Top of Data for analysis
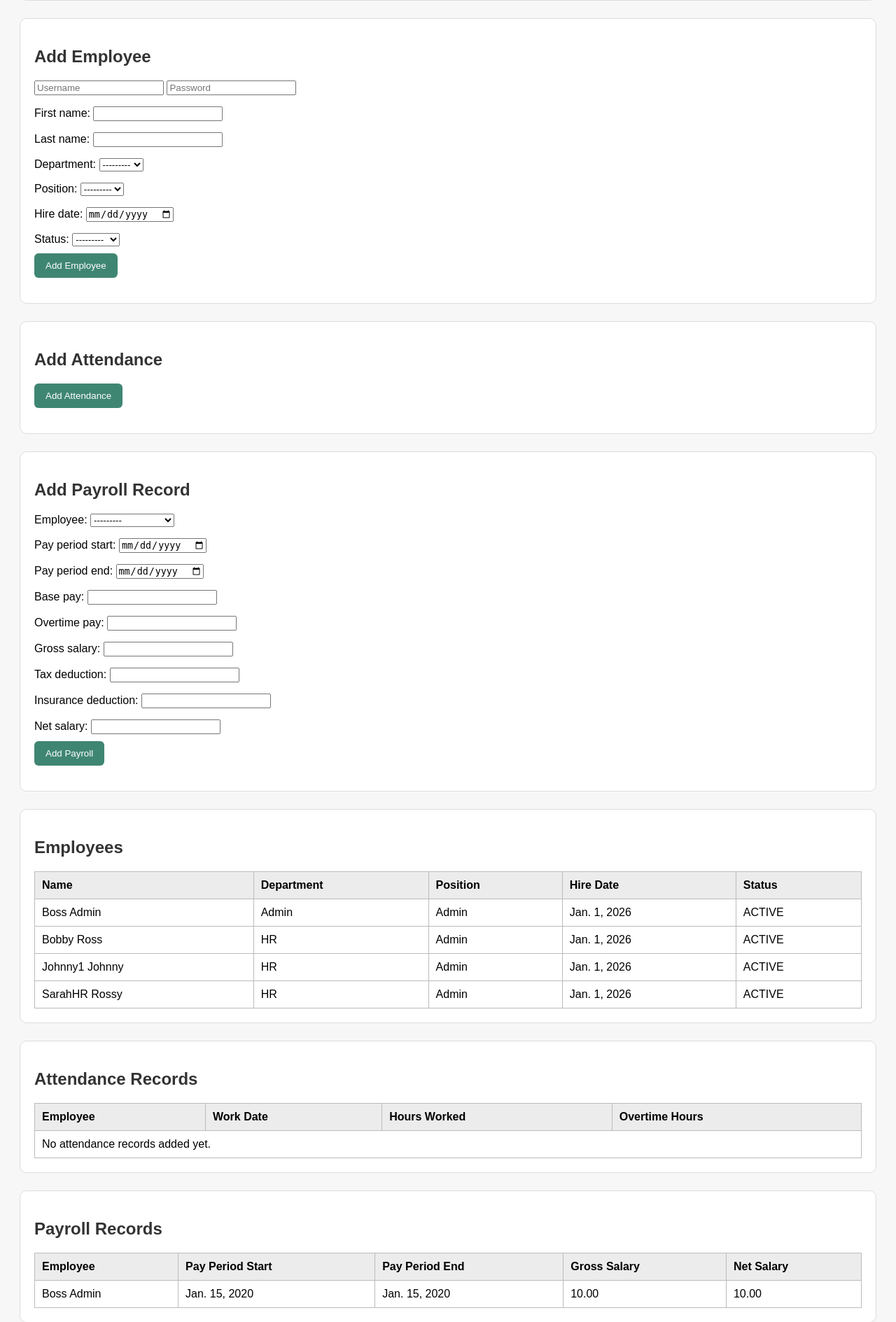
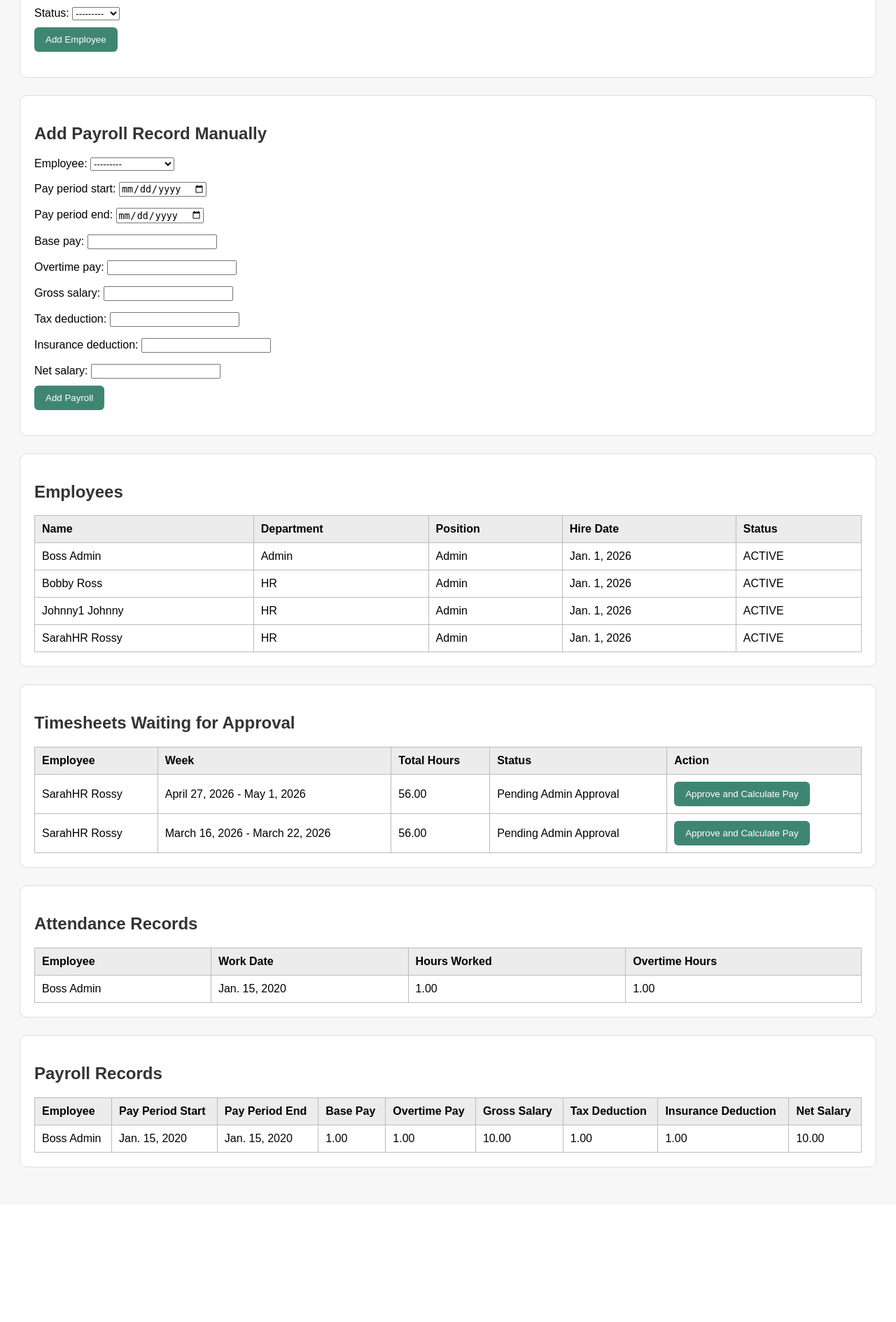
Before and after one commit to fsergent5/payroll-management-system, a Django app: page /employer/ in a window 1280 px wide. Shown: the part 979-2868 px from the top of the page at 70% size. After the commit the page ends 2647 px from the top, so only its background shows below. Run offline with Django 5.2, Linux system fonts and the light colour scheme; a user stored in the database is signed in; data comes from the database, SQL or seed files in the repository; tables that the repository leaves empty hold one stand-in row (values such as "Sample post"); parts of the project's set-up code (start-up, migrations or seed data) failed here and were passed over.

Commit message:
added payroll approval and timesheet calculations

```diff
--- a/payroll/templates/payroll/employer_dashboard.html
+++ b/payroll/templates/payroll/employer_dashboard.html
@@ -1,96 +1,4 @@
 <!DOCTYPE >
-<html>
-<head>
-    <title>Employer Dashboard</title>
-    <style>
-        body {
-            font-family: Arial, sans-serif;
-            padding: 20px;
-        }
-
-        h1 {
-            margin-bottom: 20px;
-        }
-
-        .card {
-            display: inline-block;
-            border: 1px solid #ccc;
-            padding: 15px;
-            margin-right: 10px;
-            margin-bottom: 20px;
-            border-radius: 8px;
-            min-width: 180px;
-        }
-
-        table {
-            width: 100%;
-            border-collapse: collapse;
-            margin-top: 20px;
-        }
-
-        table, th, td {
-            border: 1px solid #999;
-        }
-
-        th, td {
-            padding: 10px;
-            text-align: left;
-        }
-
-        th {
-            background-color: #f2f2f2;
-        }
-    </style>
-</head>
-<body>
-
-    <h1>Employer Dashboard</h1>
-
-    <div class="card">
-        <strong>Total Employees:</strong><br>
-        {{ total_employees }}
-    </div>
-
-    <div class="card">
-        <strong>Total Departments:</strong><br>
-        {{ total_departments }}
-    </div>
-
-    <div class="card">
-        <strong>Active Employees:</strong><br>
-        {{ active_employees }}
-    </div>
-
-    <h2>Employee List</h2>
-
-    <table>
-        <tr>
-            <th>First Name</th>
-            <th>Last Name</th>
-            <th>Department</th>
-            <th>Position</th>
-            <th>Hire Date</th>
-            <th>Status</th>
-        </tr>
-
-        {% for employee in employees %}
-        <tr>
-            <td>{{ employee.first_name }}</td>
-            <td>{{ employee.last_name }}</td>
-            <td>{{ employee.department.department_name }}</td>
-            <td>{{ employee.position.position_title }}</td>
-            <td>{{ employee.hire_date }}</td>
-            <td>{{ employee.status }}</td>
-        </tr>
-        {% empty %}
-        <tr>
-            <td colspan="6">No employees found.</td>
-        </tr>
-        {% endfor %}
-    </table>
-
-</body>
-<!DOCTYPE html>
 <html>
 <head>
     <title>Employer Dashboard</title>
@@ -103,6 +11,17 @@
 
         h1, h2 {
             color: #333;
+        }
+
+        .card {
+            display: inline-block;
+            border: 1px solid #ccc;
+            padding: 15px;
+            margin-right: 10px;
+            margin-bottom: 20px;
+            border-radius: 8px;
+            min-width: 180px;
+            background: white;
         }
 
         .section {
@@ -155,6 +74,27 @@
 
     <h1>Employer Dashboard</h1>
 
+    <div class="card">
+        <strong>Total Employees:</strong><br>
+        {{ total_employees }}
+    </div>
+
+    <div class="card">
+        <strong>Total Departments:</strong><br>
+        {{ total_departments }}
+    </div>
+
+    <div class="card">
+        <strong>Active Employees:</strong><br>
+        {{ active_employees }}
+    </div>
+
+    {% if error %}
+        <div class="section">
+            <strong>Error:</strong> {{ error }}
+        </div>
+    {% endif %}
+
     <div class="section">
         <h2>Add Department</h2>
         <form method="POST">
@@ -188,17 +128,7 @@
     </div>
 
     <div class="section">
-        <h2>Add Attendance</h2>
-        <form method="POST">
-            {% csrf_token %}
-            <input type="hidden" name="form_type" value="attendance">
-            {{ attendance_form.as_p }}
-            <button type="submit">Add Attendance</button>
-        </form>
-    </div>
-
-    <div class="section">
-        <h2>Add Payroll Record</h2>
+        <h2>Add Payroll Record Manually</h2>
         <form method="POST">
             {% csrf_token %}
             <input type="hidden" name="form_type" value="payroll">
@@ -228,6 +158,46 @@
             {% empty %}
             <tr>
                 <td colspan="5">No employees added yet.</td>
+            </tr>
+            {% endfor %}
+        </table>
+    </div>
+
+    <div class="section">
+        <h2>Timesheets Waiting for Approval</h2>
+        <table>
+            <tr>
+                <th>Employee</th>
+                <th>Week</th>
+                <th>Total Hours</th>
+                <th>Status</th>
+                <th>Action</th>
+            </tr>
+            {% for t in timesheet_records %}
+            <tr>
+                <td>{{ t.employee.first_name }} {{ t.employee.last_name }}</td>
+                <td>{{ t.week_start }} - {{ t.week_end }}</td>
+                <td>{{ t.total_hours }}</td>
+                <td>
+                    {% if t.approved %}
+                        Approved - Payroll Created
+                    {% else %}
+                        Pending Admin Approval
+                    {% endif %}
+                </td>
+                <td>
+                    {% if not t.approved %}
+                        <a href="{% url 'approve_timesheet' t.id %}">
+                            <button type="button">Approve and Calculate Pay</button>
+                        </a>
+                    {% else %}
+                        Complete
+                    {% endif %}
+                </td>
+            </tr>
+            {% empty %}
+            <tr>
+                <td colspan="5">No timesheets submitted yet.</td>
             </tr>
             {% endfor %}
         </table>
@@ -264,7 +234,11 @@
                 <th>Employee</th>
                 <th>Pay Period Start</th>
                 <th>Pay Period End</th>
+                <th>Base Pay</th>
+                <th>Overtime Pay</th>
                 <th>Gross Salary</th>
+                <th>Tax Deduction</th>
+                <th>Insurance Deduction</th>
                 <th>Net Salary</th>
             </tr>
             {% for record in payroll_records %}
@@ -272,12 +246,16 @@
                 <td>{{ record.employee.first_name }} {{ record.employee.last_name }}</td>
                 <td>{{ record.pay_period_start }}</td>
                 <td>{{ record.pay_period_end }}</td>
+                <td>{{ record.base_pay }}</td>
+                <td>{{ record.overtime_pay }}</td>
                 <td>{{ record.gross_salary }}</td>
+                <td>{{ record.tax_deduction }}</td>
+                <td>{{ record.insurance_deduction }}</td>
                 <td>{{ record.net_salary }}</td>
             </tr>
             {% empty %}
             <tr>
-                <td colspan="5">No payroll records added yet.</td>
+                <td colspan="9">No payroll records added yet.</td>
             </tr>
             {% endfor %}
         </table>
@@ -285,4 +263,3 @@
 
 </body>
 </html>
-</html>
--- a/payroll/views.py
+++ b/payroll/views.py
@@ -1,10 +1,13 @@
-from django.shortcuts import render, redirect
-from .models import Employee, Department, Position, Payroll, Timesheet
-from .forms import DepartmentForm, PositionForm, EmployeeForm, PayrollForm,TimesheetForm
+from decimal import Decimal
+
+from django.shortcuts import render, redirect, get_object_or_404
 from django.contrib.auth import authenticate, login
 from django.contrib.auth.models import User
 from django.contrib.auth.decorators import login_required
 from django.db import transaction
+
+from .models import Employee, Department, Position, Payroll, Timesheet, Attendance
+from .forms import DepartmentForm, PositionForm, EmployeeForm, PayrollForm, TimesheetForm, AttendanceForm
 
 
 # -------------------------
@@ -30,10 +33,11 @@ def login_view(request):
                 'error': 'Employee profile not properly set up'
             })
 
-        #   if employee.department.department_id.strip().upper() != department_key.strip().upper():
-        #       return render(request, 'payroll/login.html', {
-        #           'error': 'Invalid department key'
-        #       })
+        # Department key check. It is active so the login matches the project requirement.
+        if employee.department.department_id.strip().upper() != department_key.strip().upper():
+            return render(request, 'payroll/login.html', {
+                'error': 'Invalid department key'
+            })
 
         login(request, user)
 
@@ -58,26 +62,24 @@ def employee_portal(request):
             'error': 'No employee profile linked to this user'
         })
 
-    #if request.method == 'POST':
-    #    form_type = request.POST.get('form_type')
-
-    # ---------------- Attendance (Employee ONLY)
     if request.method == "POST":
-        #print("POST HIT:", request.POST)
         form = TimesheetForm(request.POST)
         if form.is_valid():
-             timesheet = form.save(commit=False)
-             timesheet.employee = employee
-             timesheet.save()
-             return redirect('employee_portal')
+            timesheet = form.save(commit=False)
+            timesheet.employee = employee
+            timesheet.approved = False
+            timesheet.save()
+            return redirect('employee_portal')
 
-    timesheets = Timesheet.objects.filter(employee=employee)
-    payroll_records = Payroll.objects.filter(employee=employee)
+    timesheets = Timesheet.objects.filter(employee=employee).order_by('-week_start')
+    payroll_records = Payroll.objects.filter(employee=employee).order_by('-pay_period_start')
+    attendance_records = Attendance.objects.filter(employee=employee).order_by('-work_date')
 
     return render(request, 'payroll/employee_portal.html', {
         'employee': employee,
         'payroll_records': payroll_records,
         'timesheets': timesheets,
+        'attendance_records': attendance_records,
     })
 
 
@@ -96,12 +98,14 @@ def timesheet_portal(request):
         if form.is_valid():
             timesheet = form.save(commit=False)
             timesheet.employee = employee
+            timesheet.approved = False
             timesheet.save()
-
-        return redirect('employee_portal')
+            return redirect('employee_portal')
+    else:
+        form = TimesheetForm()
 
     return render(request, 'payroll/timesheet_portal.html', {
-        'form': TimesheetForm(),
+        'form': form,
     })
 
 
@@ -113,7 +117,7 @@ def employer_dashboard(request):
 
     employee = Employee.objects.filter(user=request.user).first()
 
-    #  restrict access to admin only
+    # restrict access to admin only
     if not employee or not employee.department or employee.department.department_name.lower() != "admin":
         return redirect('employee_portal')
 
@@ -162,9 +166,9 @@ def employer_dashboard(request):
                     password=password
                 )
 
-                employee = employee_form.save(commit=False)
-                employee.user = user
-                employee.save()
+                new_employee = employee_form.save(commit=False)
+                new_employee.user = user
+                new_employee.save()
 
             return redirect('employer_dashboard')
 
@@ -186,11 +190,63 @@ def employer_dashboard(request):
         'employee_form': EmployeeForm(prefix='employee'),
         'timesheet_form': TimesheetForm(),
         'payroll_form': PayrollForm(prefix='payroll'),
+        'attendance_form': AttendanceForm(),
 
         # admin sees ALL
         'employees': Employee.objects.select_related('department', 'position').all(),
         'departments': Department.objects.all(),
         'positions': Position.objects.all(),
-        'timesheet_records': Timesheet.objects.select_related('employee').all(),
-        'payroll_records': Payroll.objects.select_related('employee').all(),
+        'attendance_records': Attendance.objects.select_related('employee').all(),
+        'timesheet_records': Timesheet.objects.select_related('employee', 'employee__position').order_by('-week_start'),
+        'payroll_records': Payroll.objects.select_related('employee').order_by('-pay_period_start'),
+        'total_employees': Employee.objects.count(),
+        'total_departments': Department.objects.count(),
+        'active_employees': Employee.objects.filter(status='ACTIVE').count(),
     })
+
+
+# -------------------------
+# APPROVE TIMESHEET AND CREATE PAYROLL
+# -------------------------
+@login_required
+def approve_timesheet(request, timesheet_id):
+    admin_employee = Employee.objects.filter(user=request.user).first()
+
+    if not admin_employee or not admin_employee.department or admin_employee.department.department_name.lower() != "admin":
+        return redirect('employee_portal')
+
+    timesheet = get_object_or_404(Timesheet, id=timesheet_id)
+
+    total_hours = timesheet.total_hours()
+    regular_hours = min(total_hours, Decimal('40.00'))
+    overtime_hours = max(total_hours - Decimal('40.00'), Decimal('0.00'))
+
+    # Annual salary is converted to an hourly rate using 2,080 work hours per year.
+    hourly_rate = timesheet.employee.position.base_salary / Decimal('2080.00')
+
+    base_pay = regular_hours * hourly_rate
+    overtime_pay = overtime_hours * hourly_rate * Decimal('1.50')
+    gross_salary = base_pay + overtime_pay
+
+    tax_deduction = gross_salary * Decimal('0.12')
+    insurance_deduction = Decimal('50.00')
+    net_salary = gross_salary - tax_deduction - insurance_deduction
+
+    Payroll.objects.update_or_create(
+        employee=timesheet.employee,
+        pay_period_start=timesheet.week_start,
+        pay_period_end=timesheet.week_end,
+        defaults={
+            'base_pay': base_pay,
+            'overtime_pay': overtime_pay,
+            'gross_salary': gross_salary,
+            'tax_deduction': tax_deduction,
+            'insurance_deduction': insurance_deduction,
+            'net_salary': net_salary,
+        }
+    )
+
+    timesheet.approved = True
+    timesheet.save()
+
+    return redirect('employer_dashboard')
--- a/payroll_system/urls.py
+++ b/payroll_system/urls.py
@@ -24,5 +24,6 @@ urlpatterns = [
         path('employee/', views.employee_portal, name='employee_portal'),
          path('login/', views.login_view, name='login'),
         path('timesheet/', views.timesheet_portal, name='timesheet_portal'),
+        path('approve-timesheet/<int:timesheet_id>/', views.approve_timesheet, name='approve_timesheet'),
 
     ]
```
Also changed, not shown: payroll/models.py (+15 -2 lines), payroll/templates/payroll/employee_portal.html (+30 -4 lines), payroll/migrations/0003_timesheet_approved.py (added).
Bottom of Data for analysis
In the entries above, find each line with "margin" and copy it.

-            margin-bottom: 20px;
-            margin-right: 10px;
-            margin-bottom: 20px;
-            margin-top: 20px;
+            margin-right: 10px;
+            margin-bottom: 20px;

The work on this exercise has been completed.